Adding Relations and Defining Objects …………………………………………………………
Overriding Default Field Details ………………………………………………………………..
CHANGING THE DATA MODEL ……………………………………………………………………
Changing Existing Relations ……………………………………………………………………
Delete Fields …………………………………………………………………………………….
Deleting Relations ………………………………………………………………………………
An Example for Deleting a File …………………………………………………………………
To Delete a File From the Model ……………………………………………………………….
FIELD CONDITIONS …………………………………………………………………………………
EXERCISE ………………………………………..……………………………………………………
Extending Synon Relations (“For Text” and “Sharing”) ……………………………………….
VIRTUAL FIELDS …………………………………………………………………………………….
EXERCISE ……..………………………………………………………………………………………
ACCESS PATHS ……………………………………………………………………………………….

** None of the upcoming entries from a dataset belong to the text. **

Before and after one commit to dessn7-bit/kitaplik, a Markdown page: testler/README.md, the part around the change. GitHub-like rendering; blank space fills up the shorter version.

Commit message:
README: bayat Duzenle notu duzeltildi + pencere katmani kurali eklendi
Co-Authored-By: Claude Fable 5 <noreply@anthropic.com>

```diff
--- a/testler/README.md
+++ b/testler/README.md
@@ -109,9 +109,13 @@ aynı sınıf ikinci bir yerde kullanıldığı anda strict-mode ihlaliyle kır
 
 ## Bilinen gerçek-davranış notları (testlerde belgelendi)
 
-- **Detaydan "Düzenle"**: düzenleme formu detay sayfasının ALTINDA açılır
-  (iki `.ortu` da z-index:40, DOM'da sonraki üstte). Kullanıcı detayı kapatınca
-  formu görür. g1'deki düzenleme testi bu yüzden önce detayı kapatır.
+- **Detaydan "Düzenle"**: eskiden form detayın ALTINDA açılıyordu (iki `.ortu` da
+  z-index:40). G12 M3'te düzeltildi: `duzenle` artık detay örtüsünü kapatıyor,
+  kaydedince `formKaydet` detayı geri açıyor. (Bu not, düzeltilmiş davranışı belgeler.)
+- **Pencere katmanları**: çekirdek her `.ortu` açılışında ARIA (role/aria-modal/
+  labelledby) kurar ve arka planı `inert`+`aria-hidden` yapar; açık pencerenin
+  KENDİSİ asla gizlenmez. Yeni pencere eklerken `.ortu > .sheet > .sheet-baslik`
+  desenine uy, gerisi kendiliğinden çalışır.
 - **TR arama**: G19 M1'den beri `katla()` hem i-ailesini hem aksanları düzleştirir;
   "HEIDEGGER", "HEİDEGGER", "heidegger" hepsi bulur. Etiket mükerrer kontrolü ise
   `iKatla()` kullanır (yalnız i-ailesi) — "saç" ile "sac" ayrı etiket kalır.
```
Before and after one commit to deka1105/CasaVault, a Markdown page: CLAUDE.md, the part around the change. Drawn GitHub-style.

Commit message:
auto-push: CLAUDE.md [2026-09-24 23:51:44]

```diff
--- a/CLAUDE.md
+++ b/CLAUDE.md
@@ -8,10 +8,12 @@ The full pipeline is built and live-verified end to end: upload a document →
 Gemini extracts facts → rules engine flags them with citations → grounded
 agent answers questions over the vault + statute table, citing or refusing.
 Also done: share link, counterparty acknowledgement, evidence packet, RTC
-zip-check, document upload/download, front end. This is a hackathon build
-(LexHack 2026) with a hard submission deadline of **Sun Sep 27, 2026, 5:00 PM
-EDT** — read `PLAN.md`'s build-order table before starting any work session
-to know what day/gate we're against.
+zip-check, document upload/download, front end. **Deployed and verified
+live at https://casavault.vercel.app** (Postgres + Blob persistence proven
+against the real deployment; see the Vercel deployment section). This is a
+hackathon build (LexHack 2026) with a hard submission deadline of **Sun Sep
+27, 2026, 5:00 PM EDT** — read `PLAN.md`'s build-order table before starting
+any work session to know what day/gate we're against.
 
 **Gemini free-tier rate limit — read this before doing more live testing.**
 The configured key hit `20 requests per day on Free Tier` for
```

Generate and Compile Default Access Paths ……………………………………………………
SUMMARY – FUNDAMENTAL CONCEPTS OF SYNON …………………………………………
SYNON RELATIONS ………………………………………………………………………………….
Synon Relation Types ……………………………………………………………………………

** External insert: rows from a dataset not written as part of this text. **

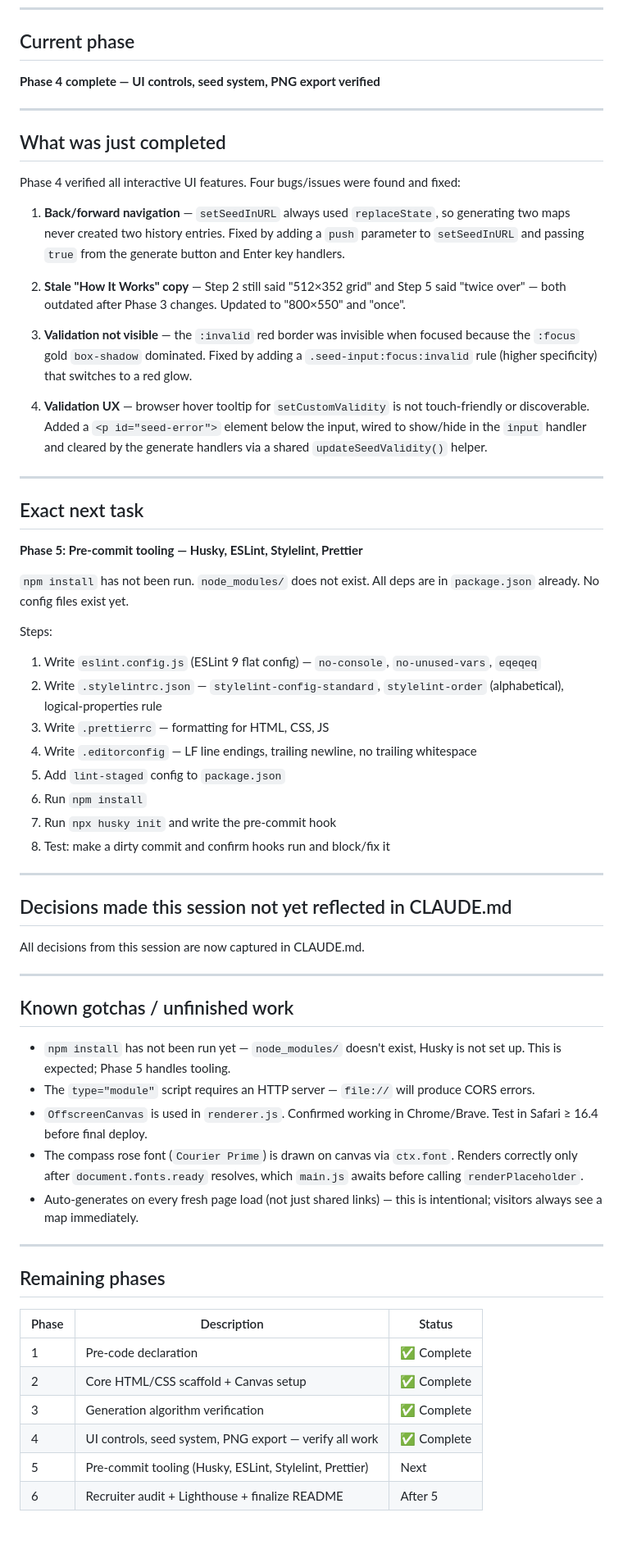
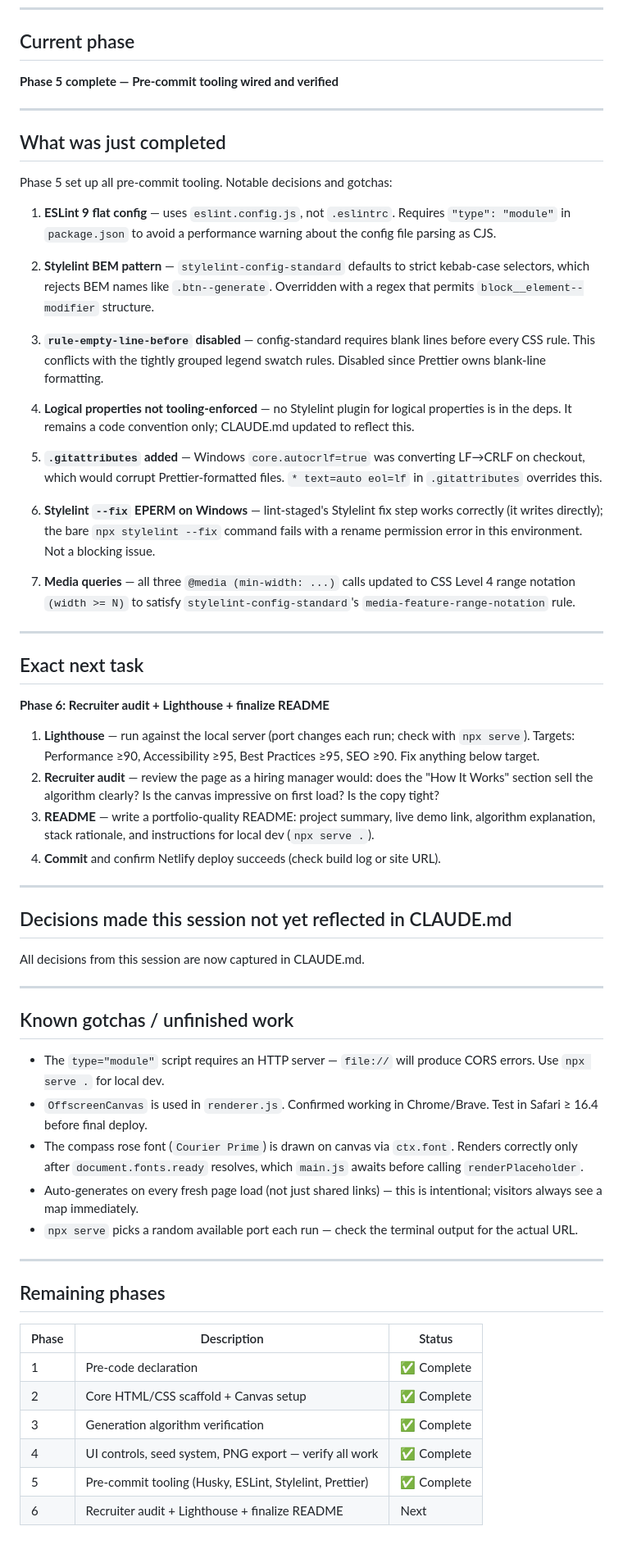
Before and after one commit to tomd0627/cartographer-palette, a Markdown page: HANDOFF.md, the part around the change. Shown at 82% size. Drawn GitHub-style.

```diff
--- a/HANDOFF.md
+++ b/HANDOFF.md
@@ -6,39 +6,38 @@
 
 ## Current phase
 
-**Phase 4 complete — UI controls, seed system, PNG export verified**
+**Phase 5 complete — Pre-commit tooling wired and verified**
 
 ---
 
 ## What was just completed
 
-Phase 4 verified all interactive UI features. Four bugs/issues were found and fixed:
+Phase 5 set up all pre-commit tooling. Notable decisions and gotchas:
 
-1. **Back/forward navigation** — `setSeedInURL` always used `replaceState`, so generating two maps never created two history entries. Fixed by adding a `push` parameter to `setSeedInURL` and passing `true` from the generate button and Enter key handlers.
+1. **ESLint 9 flat config** — uses `eslint.config.js`, not `.eslintrc`. Requires `"type": "module"` in `package.json` to avoid a performance warning about the config file parsing as CJS.
 
-2. **Stale "How It Works" copy** — Step 2 still said "512×352 grid" and Step 5 said "twice over" — both outdated after Phase 3 changes. Updated to "800×550" and "once".
+2. **Stylelint BEM pattern** — `stylelint-config-standard` defaults to strict kebab-case selectors, which rejects BEM names like `.btn--generate`. Overridden with a regex that permits `block__element--modifier` structure.
 
-3. **Validation not visible** — the `:invalid` red border was invisible when focused because the `:focus` gold `box-shadow` dominated. Fixed by adding a `.seed-input:focus:invalid` rule (higher specificity) that switches to a red glow.
+3. **`rule-empty-line-before` disabled** — config-standard requires blank lines before every CSS rule. This conflicts with the tightly grouped legend swatch rules. Disabled since Prettier owns blank-line formatting.
 
-4. **Validation UX** — browser hover tooltip for `setCustomValidity` is not touch-friendly or discoverable. Added a `<p id="seed-error">` element below the input, wired to show/hide in the `input` handler and cleared by the generate handlers via a shared `updateSeedValidity()` helper.
+4. **Logical properties not tooling-enforced** — no Stylelint plugin for logical properties is in the deps. It remains a code convention only; CLAUDE.md updated to reflect this.
+
+5. **`.gitattributes` added** — Windows `core.autocrlf=true` was converting LF→CRLF on checkout, which would corrupt Prettier-formatted files. `* text=auto eol=lf` in `.gitattributes` overrides this.
+
+6. **Stylelint `--fix` EPERM on Windows** — lint-staged's Stylelint fix step works correctly (it writes directly); the bare `npx stylelint --fix` command fails with a rename permission error in this environment. Not a blocking issue.
+
+7. **Media queries** — all three `@media (min-width: ...)` calls updated to CSS Level 4 range notation `(width >= N)` to satisfy `stylelint-config-standard`'s `media-feature-range-notation` rule.
 
 ---
 
 ## Exact next task
 
-**Phase 5: Pre-commit tooling — Husky, ESLint, Stylelint, Prettier**
+**Phase 6: Recruiter audit + Lighthouse + finalize README**
 
-`npm install` has not been run. `node_modules/` does not exist. All deps are in `package.json` already. No config files exist yet.
-
-Steps:
-1. Write `eslint.config.js` (ESLint 9 flat config) — `no-console`, `no-unused-vars`, `eqeqeq`
-2. Write `.stylelintrc.json` — `stylelint-config-standard`, `stylelint-order` (alphabetical), logical-properties rule
-3. Write `.prettierrc` — formatting for HTML, CSS, JS
-4. Write `.editorconfig` — LF line endings, trailing newline, no trailing whitespace
-5. Add `lint-staged` config to `package.json`
-6. Run `npm install`
-7. Run `npx husky init` and write the pre-commit hook
-8. Test: make a dirty commit and confirm hooks run and block/fix it
+1. **Lighthouse** — run against the local server (port changes each run; check with `npx serve`). Targets: Performance ≥90, Accessibility ≥95, Best Practices ≥95, SEO ≥90. Fix anything below target.
+2. **Recruiter audit** — review the page as a hiring manager would: does the "How It Works" section sell the algorithm clearly? Is the canvas impressive on first load? Is the copy tight?
+3. **README** — write a portfolio-quality README: project summary, live demo link, algorithm explanation, stack rationale, and instructions for local dev (`npx serve .`).
+4. **Commit** and confirm Netlify deploy succeeds (check build log or site URL).
 
 ---
 
@@ -50,11 +49,11 @@ All decisions from this session are now captured in CLAUDE.md.
 
 ## Known gotchas / unfinished work
 
-- `npm install` has not been run yet — `node_modules/` doesn't exist, Husky is not set up. This is expected; Phase 5 handles tooling.
-- The `type="module"` script requires an HTTP server — `file://` will produce CORS errors.
+- The `type="module"` script requires an HTTP server — `file://` will produce CORS errors. Use `npx serve .` for local dev.
 - `OffscreenCanvas` is used in `renderer.js`. Confirmed working in Chrome/Brave. Test in Safari ≥ 16.4 before final deploy.
 - The compass rose font (`Courier Prime`) is drawn on canvas via `ctx.font`. Renders correctly only after `document.fonts.ready` resolves, which `main.js` awaits before calling `renderPlaceholder`.
 - Auto-generates on every fresh page load (not just shared links) — this is intentional; visitors always see a map immediately.
+- `npx serve` picks a random available port each run — check the terminal output for the actual URL.
 
 ---
 
@@ -66,5 +65,5 @@ All decisions from this session are now captured in CLAUDE.md.
 | 2 | Core HTML/CSS scaffold + Canvas setup | ✅ Complete |
 | 3 | Generation algorithm verification | ✅ Complete |
 | 4 | UI controls, seed system, PNG export — verify all work | ✅ Complete |
-| 5 | Pre-commit tooling (Husky, ESLint, Stylelint, Prettier) | Next |
-| 6 | Recruiter audit + Lighthouse + finalize README | After 5 |
+| 5 | Pre-commit tooling (Husky, ESLint, Stylelint, Prettier) | ✅ Complete |
+| 6 | Recruiter audit + Lighthouse + finalize README | Next |
```
Also changed, not shown: CLAUDE.md (+20 -9 lines).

KNOWN BY ……………………………………………………………………………..
HAS ………………………………………………………………………………………
OWNED BY ……………………………………………………………………………..
REFERS TO ……………………………………………………………………………..
EXTENDED BY …………………………………………………………………………

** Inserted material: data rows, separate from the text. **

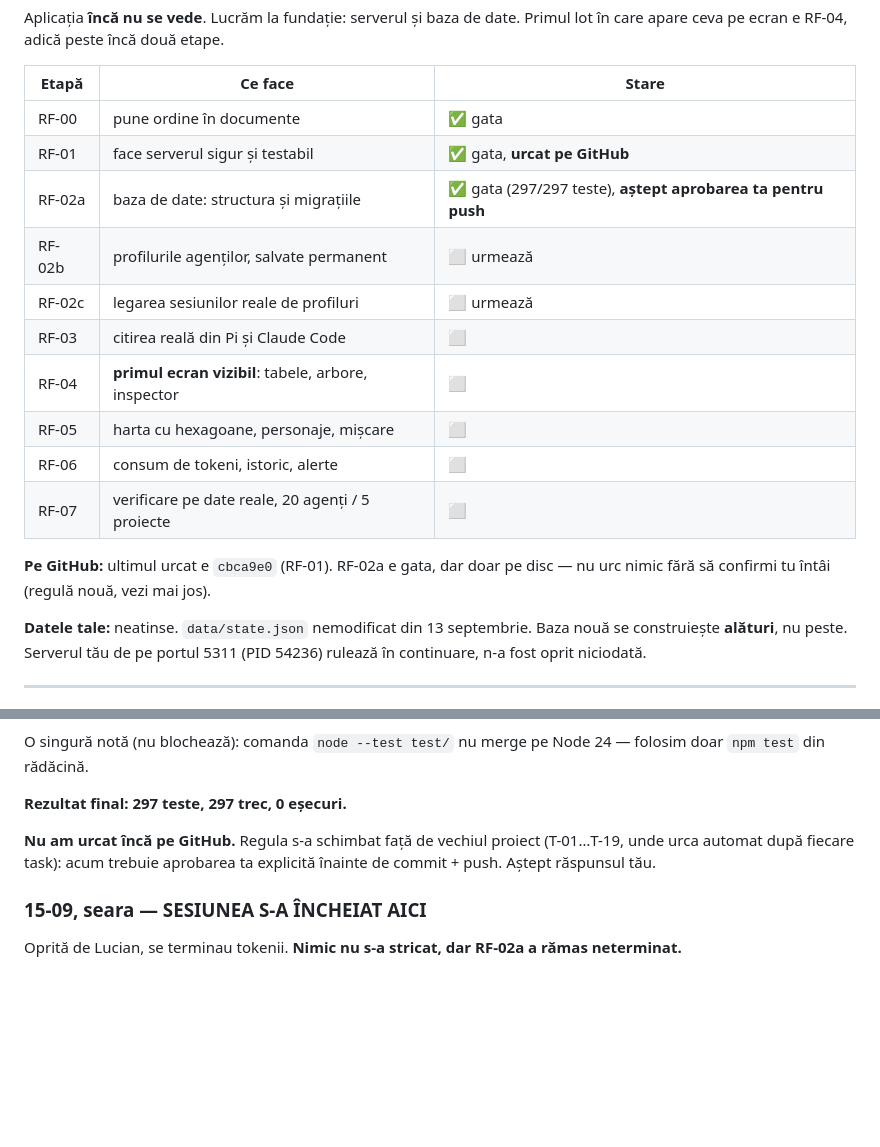
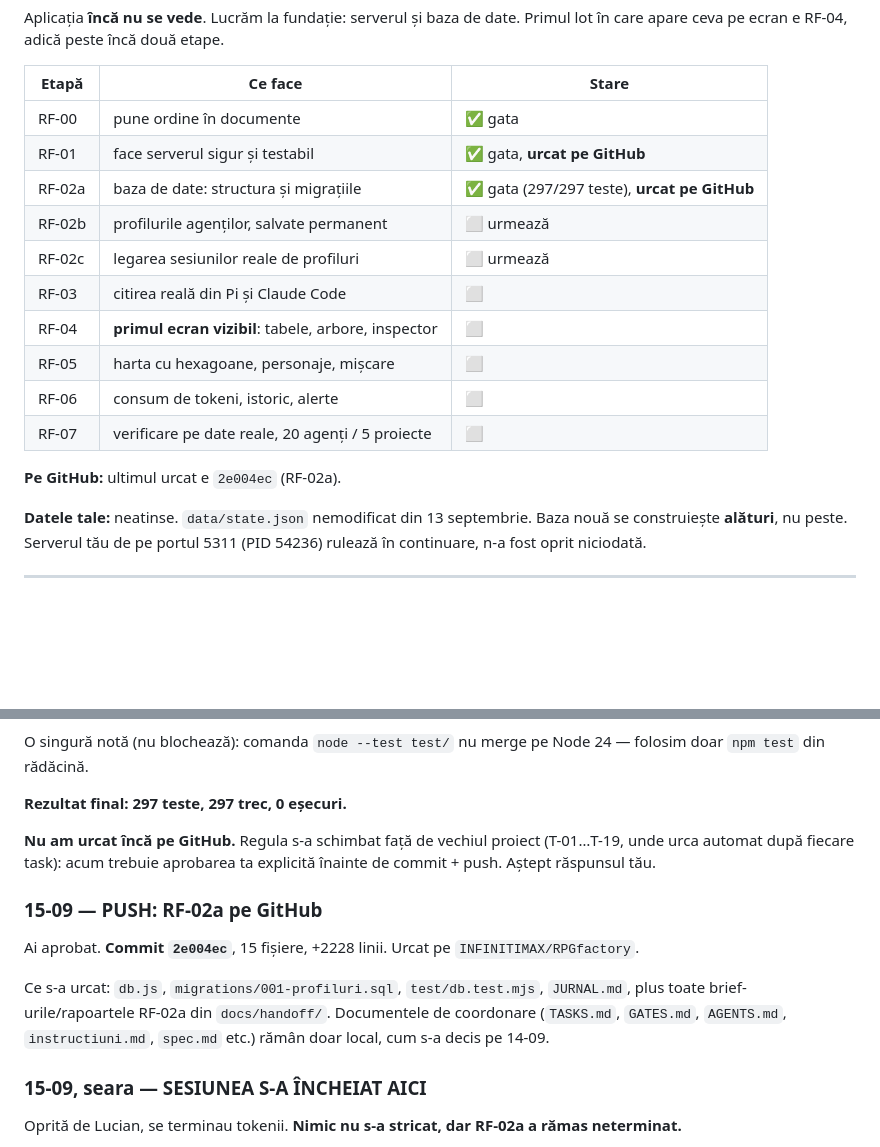
Before and after one commit to INFINITIMAX/RPGfactory, a Markdown page: JURNAL.md, 2 parts joined by grey strips. GitHub-like rendering; blank space fills up the shorter version.

Commit message:
Jurnal: consemneaza push-ul RF-02a (2e004ec)
Co-Authored-By: Claude Sonnet 5 <noreply@anthropic.com>
Claude-Session: https://claude.ai/code/session_013hJJWuLwKL6PbXfg29B4XP

```diff
--- a/JURNAL.md
+++ b/JURNAL.md
@@ -16,7 +16,7 @@ Aplicația **încă nu se vede**. Lucrăm la fundație: serverul și baza de dat
 |---|---|---|
 | RF-00 | pune ordine în documente | ✅ gata |
 | RF-01 | face serverul sigur și testabil | ✅ gata, **urcat pe GitHub** |
-| RF-02a | baza de date: structura și migrațiile | ✅ gata (297/297 teste), **aștept aprobarea ta pentru push** |
+| RF-02a | baza de date: structura și migrațiile | ✅ gata (297/297 teste), **urcat pe GitHub** |
 | RF-02b | profilurile agenților, salvate permanent | ⬜ urmează |
 | RF-02c | legarea sesiunilor reale de profiluri | ⬜ urmează |
 | RF-03 | citirea reală din Pi și Claude Code | ⬜ |
@@ -25,7 +25,7 @@ Aplicația **încă nu se vede**. Lucrăm la fundație: serverul și baza de dat
 | RF-06 | consum de tokeni, istoric, alerte | ⬜ |
 | RF-07 | verificare pe date reale, 20 agenți / 5 proiecte | ⬜ |
 
-**Pe GitHub:** ultimul urcat e `cbca9e0` (RF-01). RF-02a e gata, dar doar pe disc — nu urc nimic fără să confirmi tu întâi (regulă nouă, vezi mai jos).
+**Pe GitHub:** ultimul urcat e `2e004ec` (RF-02a).
 
 **Datele tale:** neatinse. `data/state.json` nemodificat din 13 septembrie. Baza nouă se construiește **alături**, nu peste. Serverul tău de pe portul 5311 (PID 54236) rulează în continuare, n-a fost oprit niciodată.
 
@@ -76,6 +76,11 @@ O singură notă (nu blochează): comanda `node --test test/` nu merge pe Node 2
 **Rezultat final: 297 teste, 297 trec, 0 eșecuri.**
 
 **Nu am urcat încă pe GitHub.** Regula s-a schimbat față de vechiul proiect (T-01…T-19, unde urca automat după fiecare task): acum trebuie aprobarea ta explicită înainte de commit + push. Aștept răspunsul tău.
+
+### 15-09 — PUSH: RF-02a pe GitHub
+Ai aprobat. **Commit `2e004ec`**, 15 fișiere, +2228 linii. Urcat pe `INFINITIMAX/RPGfactory`.
+
+Ce s-a urcat: `db.js`, `migrations/001-profiluri.sql`, `test/db.test.mjs`, `JURNAL.md`, plus toate brief-urile/rapoartele RF-02a din `docs/handoff/`. Documentele de coordonare (`TASKS.md`, `GATES.md`, `AGENTS.md`, `instructiuni.md`, `spec.md` etc.) rămân doar local, cum s-a decis pe 14-09.
 
 ### 15-09, seara — SESIUNEA S-A ÎNCHEIAT AICI
 
```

INCLUDES ………………………………………………………………………………
QUALIFIED BY …………………………………………………………………………
DEFINED AS …………………………………………………………………………….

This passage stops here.